This study was conducted among the primary caregivers of pediatric patients with cancer who were being treated at the University of Utah, where 46 participants completed Spanish surveys and 323 completed English surveys. The surveys asked the caregivers to evaluate various aspects of the child’s care that included how soon after recognizing a symptom they sought care, how satisfied they were with the care, and whether the child was in a clinical trial. The survey also assessed financial, emotional, and language barriers to the child’s care.

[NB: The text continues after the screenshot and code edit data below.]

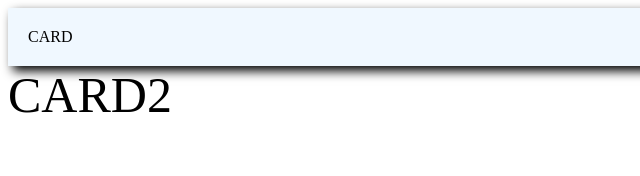
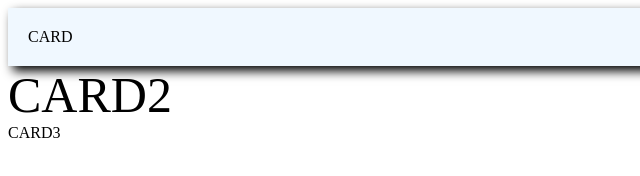
Before and after one commit to The-Jose/git01, a plain HTML site: page index.html in a window 1280 px wide. Shown: the full height of the page, 0-640 px from the left. Drawn offline with Linux system fonts and the light colour scheme.

Commit message:
agregado de tercera card

```diff
--- a/index.html
+++ b/index.html
@@ -9,5 +9,6 @@
 <body>
     <div class="card">CARD</div>
     <div class="card2">CARD2</div>
+    <div class="card3">CARD3</div>
 </body>
 </html>
```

More than 65% of the Spanish-speaking respondents, who were defined as any caregiver who reported Spanish as their primary language, reported problems with their ability to speak English. Among the Spanish-speaking respondents, 70% reported that at least one member of their household had “undocumented” legal status, and 13% reported avoiding or delaying care due to their immigration status.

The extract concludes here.